Accident Free in the Tree

Hunting safely from tree stands

Accident Free in the Tree


Tree stand accidents are the leading cause of injury to hunters. In fact, one in three people who hunt from an elevated stand will have a fall resulting in serious injury. The following information will provide you with tips and information for safe tree stand hunting.

Common types of tree stands
  • Fixed-position stands. These stands are designed to be placed on a tree trunk and remain secured in that spot.

  • Vertical ladder stands. This type of stand has a ladder that supports the shooting platform. The ladder is usually divided into short sections that can be assembled on site. The ladder “legs” extend at a slight angle out from the stand and tree trunk and are secured to the trunk via supporting arms and belts.

  • Climbing stands. The most popular type, the stand is designed to “walk” up a tree trunk with the hunter to a desired elevation.

  • Permanent stands. These stands may be placed in a tree or cluster of trees and left there. They are exposed to weather and may deteriorate. Never trust the safety of a permanent tree stand that was built previously by someone else.

Safety harnesses
  • Always wear a safety harness, also known as a fall arrest system, when you are in a tree stand, as well as when climbing into or out of a tree stand.

  • A safety strap should be attached to the tree to prevent you from falling more than 12 inches.

  • In the event of a fall, harnesses provide some cushion, generally about 4 inches, which is the result of the alternately tightening and slipping of the harness as well as the normal stretch of the material.

  • Always inspect the safety harness for signs of wear or damage before each use.

  • Follow all manufacturers’ instructions for use of a safety harness and stand.

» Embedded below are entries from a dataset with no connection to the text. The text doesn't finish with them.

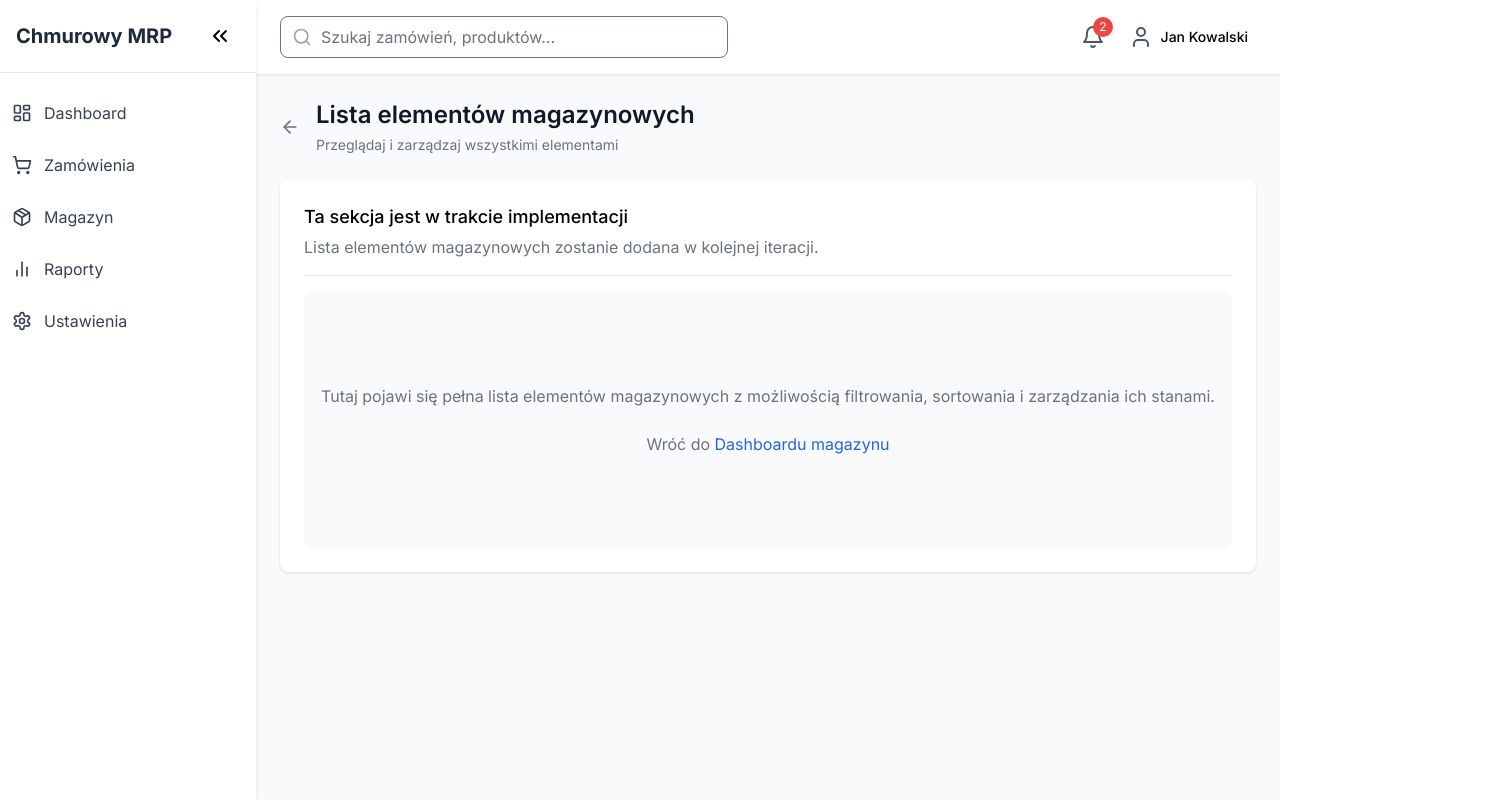
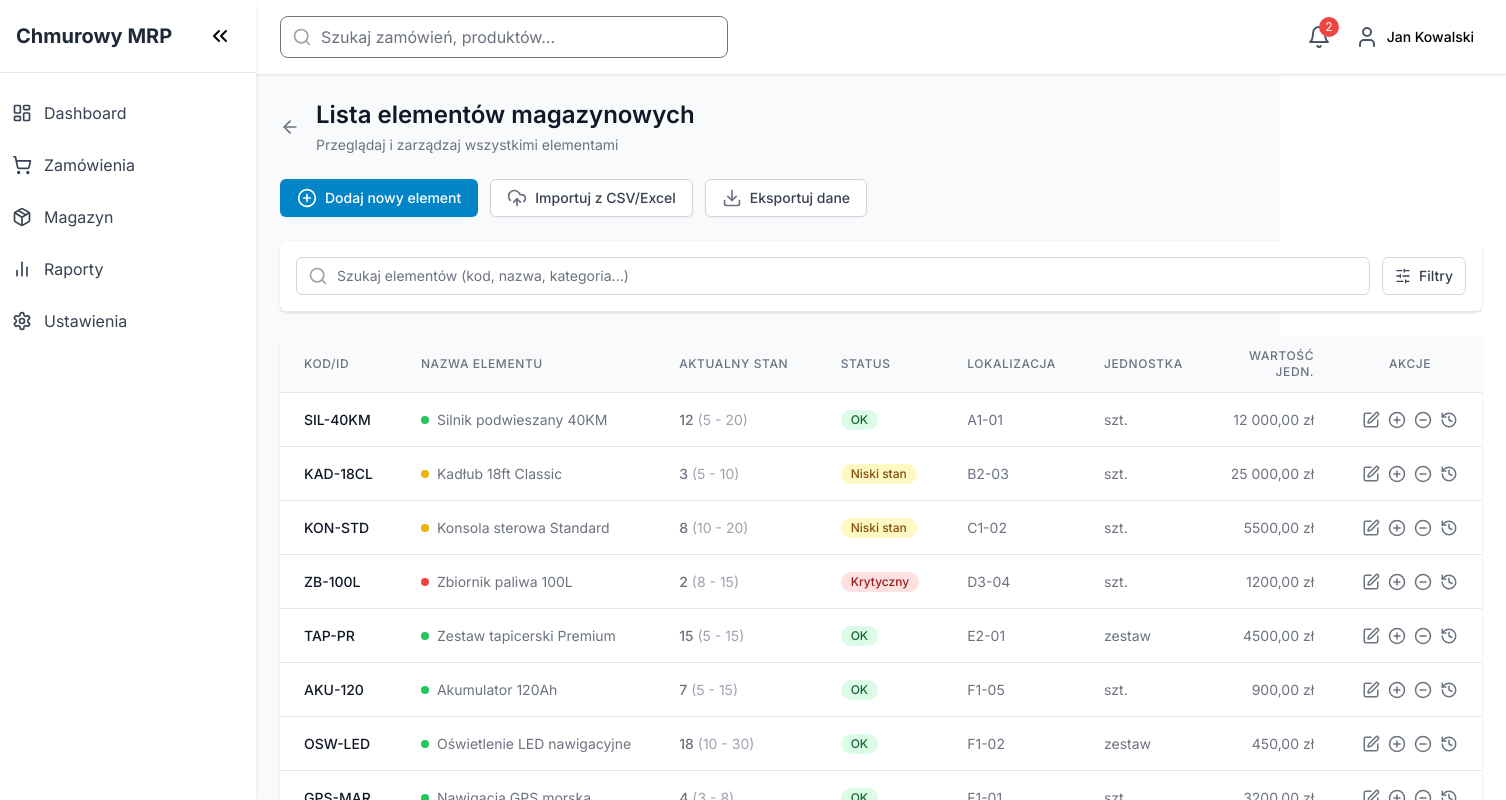
Before and after one commit to djmisieq/chmurowy-system-mrp, a Next.js app: page /inventory/items in a window 1280 px wide. Shown: the whole page, 1506 px wide, since content can reach past the window. Built offline with nearby package versions, Linux system fonts and the light colour scheme.

Commit message:
Aktualizacja strony listy elementów magazynowych z implementacją funkcjonalności

```diff
--- a/src/app/inventory/items/page.tsx
+++ b/src/app/inventory/items/page.tsx
@@ -1,11 +1,154 @@
 "use client";
 
-import React from 'react';
+import React, { useState, useEffect } from 'react';
 import MainLayout from '../../../components/layout/MainLayout';
+import ActionPanel from '../../../components/inventory/ActionPanel';
+import FilterPanel, { FilterOptions } from '../../../components/inventory/FilterPanel';
+import InventoryTable from '../../../components/inventory/InventoryTable';
+import InventoryItemModal from '../../../components/inventory/InventoryItemModal';
+import { mockInventoryItems, mockCategories, mockLocations, mockSuppliers, InventoryItem } from '../../../components/inventory/mockData';
 import { ArrowLeft } from 'lucide-react';
 import Link from 'next/link';
 
 const InventoryItemsPage = () => {
+  // Stany dla filtrowania i sortowania
+  const [filteredItems, setFilteredItems] = useState<InventoryItem[]>(mockInventoryItems);
+  const [currentPage, setCurrentPage] = useState(1);
+  const [itemsPerPage] = useState(10);
+  const [searchTerm, setSearchTerm] = useState('');
+  const [filters, setFilters] = useState<FilterOptions>({});
+
+  // Stany modali
+  const [isAddModalOpen, setIsAddModalOpen] = useState(false);
+  const [isEditModalOpen, setIsEditModalOpen] = useState(false);
+  const [currentItem, setCurrentItem] = useState<InventoryItem | undefined>(undefined);
+
+  // Przefiltruj elementy przy zmianie filtrów
+  useEffect(() => {
+    filterItems();
+  }, [searchTerm, filters]);
+
+  // Funkcja filtrująca elementy
+  const filterItems = () => {
+    let result = [...mockInventoryItems];
+
+    // Filtrowanie według wyszukiwanego tekstu
+    if (searchTerm) {
+      const term = searchTerm.toLowerCase();
+      result = result.filter(
+        item =>
+          item.code.toLowerCase().includes(term) ||
+          item.name.toLowerCase().includes(term) ||
+          item.category.toLowerCase().includes(term) ||
+          item.location.toLowerCase().includes(term) ||
+          (item.supplier && item.supplier.toLowerCase().includes(term))
+      );
+    }
+
+    // Filtrowanie według kategorii
+    if (filters.category) {
+      result = result.filter(item => item.category === filters.category);
+    }
+
+    // Filtrowanie według lokalizacji
+    if (filters.location) {
+      result = result.filter(item => item.location === filters.location);
+    }
+
+    // Filtrowanie według dostawcy
+    if (filters.supplier) {
+      result = result.filter(item => item.supplier === filters.supplier);
+    }
+
+    // Filtrowanie według stanu magazynowego
+    if (filters.stockStatus) {
+      switch (filters.stockStatus) {
+        case 'low':
+          result = result.filter(item => item.stock < item.minStock);
+          break;
+        case 'normal':
+          result = result.filter(item => item.stock >= item.minStock && item.stock <= item.maxStock);
+          break;
+        case 'high':
+          result = result.filter(item => item.stock > item.maxStock);
+          break;
+      }
+    }
+
+    // Sortowanie
+    if (filters.sortBy) {
+      result.sort((a, b) => {
+        const sortOrder = filters.sortOrder === 'desc' ? -1 : 1;
+
+        switch (filters.sortBy) {
+          case 'name':
+            return sortOrder * a.name.localeCompare(b.name);
+          case 'stock':
+            return sortOrder * (a.stock - b.stock);
+          case 'value':
+            return sortOrder * (a.value - b.value);
+          default:
+            return 0;
+        }
+      });
+    }
+
+    setFilteredItems(result);
+    setCurrentPage(1); // Reset do pierwszej strony przy zmianie filtrów
+  };
+
+  // Obsługa dodawania nowego elementu
+  const handleAddItem = () => {
+    setCurrentItem(undefined);
+    setIsAddModalOpen(true);
+  };
+
+  // Obsługa edycji elementu
+  const handleEditItem = (item: InventoryItem) => {
+    setCurrentItem(item);
+    setIsEditModalOpen(true);
+  };
+
+  // Obsługa zapisu nowego elementu
+  const handleSaveNewItem = (item: InventoryItem) => {
+    // W rzeczywistej aplikacji tutaj byłyby wywołania API do zapisania elementu
+    console.log('Zapisywanie nowego elementu:', item);
+    setIsAddModalOpen(false);
+    // Po zapisaniu można by odświeżyć listę
+  };
+
+  // Obsługa aktualizacji elementu
+  const handleUpdateItem = (item: InventoryItem) => {
+    // W rzeczywistej aplikacji tutaj byłyby wywołania API do aktualizacji elementu
+    console.log('Aktualizacja elementu:', item);
+    setIsEditModalOpen(false);
+    // Po zapisaniu można by odświeżyć listę
+  };
+
+  // Obsługa przyjęcia na magazyn
+  const handleAddStock = (item: InventoryItem) => {
+    // W rzeczywistej aplikacji tutaj byłby modal do wprowadzenia ilości i szczegółów przyjęcia
+    console.log('Przyjęcie na magazyn:', item);
+  };
+
+  // Obsługa wydania z magazynu
+  const handleRemoveStock = (item: InventoryItem) => {
+    // W rzeczywistej aplikacji tutaj byłby modal do wprowadzenia ilości i szczegółów wydania
+    console.log('Wydanie z magazynu:', item);
+  };
+
+  // Obsługa podglądu historii
+  const handleViewHistory = (item: InventoryItem) => {
+    // W rzeczywistej aplikacji tutaj byłby widok historii operacji dla danego elementu
+    console.log('Podgląd historii:', item);
+  };
+
+  // Obliczanie indeksów dla paginacji
+  const indexOfLastItem = currentPage * itemsPerPage;
+  const indexOfFirstItem = indexOfLastItem - itemsPerPage;
+  const currentItems = filteredItems.slice(indexOfFirstItem, indexOfLastItem);
+  const totalPages = Math.ceil(filteredItems.length / itemsPerPage);
+
   return (
     <MainLayout>
       <div className="mb-6 flex items-center">
@@ -18,20 +161,57 @@ const InventoryItemsPage = () => {
         </div>
       </div>
 
-      <div className="bg-white shadow rounded-lg p-6">
-        <div className="border-b pb-4 mb-4">
-          <h3 className="text-lg font-medium">Ta sekcja jest w trakcie implementacji</h3>
-          <p className="text-gray-500 mt-1">Lista elementów magazynowych zostanie dodana w kolejnej iteracji.</p>
-        </div>
+      {/* Panel akcji */}
+      <ActionPanel
+        onAddNew={handleAddItem}
+        onImport={() => console.log('Import z CSV/Excel')}
+        onExport={() => console.log('Eksport danych')}
+      />
 
-        <div className="flex justify-center items-center h-64 bg-gray-50 rounded-lg">
-          <p className="text-gray-500 text-center px-4">
-            Tutaj pojawi się pełna lista elementów magazynowych z możliwością filtrowania, sortowania i zarządzania ich stanami.
-            <br /><br />
-            Wróć do <Link href="/inventory" className="text-blue-600 hover:underline">Dashboardu magazynu</Link>
-          </p>
-        </div>
-      </div>
+      {/* Panel filtrowania */}
+      <FilterPanel
+        categories={mockCategories}
+        locations={mockLocations}
+        suppliers={mockSuppliers}
+        onSearch={setSearchTerm}
+        onFilterChange={setFilters}
+      />
+
+      {/* Tabela elementów */}
+      <InventoryTable
+        items={currentItems}
+        onEdit={handleEditItem}
+        onAddStock={handleAddStock}
+        onRemoveStock={handleRemoveStock}
+        onViewHistory={handleViewHistory}
+        currentPage={currentPage}
+        totalPages={totalPages}
+        onPageChange={setCurrentPage}
+      />
+
+      {/* Modal dodawania nowego elementu */}
+      <InventoryItemModal
+        isOpen={isAddModalOpen}
+        onClose={() => setIsAddModalOpen(false)}
+        onSave={handleSaveNewItem}
+        categories={mockCategories}
+        locations={mockLocations}
+        suppliers={mockSuppliers}
+      />
+
+      {/* Modal edycji elementu */}
+      {currentItem && (
+        <InventoryItemModal
+          isOpen={isEditModalOpen}
+          onClose={() => setIsEditModalOpen(false)}
+          onSave={handleUpdateItem}
+          item={currentItem}
+          categories={mockCategories}
+          locations={mockLocations}
+          suppliers={mockSuppliers}
+          isEdit
+        />
+      )}
     </MainLayout>
   );
 };
```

Three-point rule
Always have three points of contact to the steps or ladder before moving. This could be two arms and one leg holding and stepping on the ladder, or one arm and two legs in contact with the ladder. Be cautious because rain, frost, ice or snow can cause steps to become slippery. Check the security of the step before placing your weight on it.

Recovery from a fall
  • In the event of a fall in a harness, try to recover as soon as possible. The longer you stay suspended from your harness, the harder it will be to recover.

  • Seek suspension relief by grabbing onto the tree trunk or climbing steps.

  • Take the weight off your harness as soon as possible.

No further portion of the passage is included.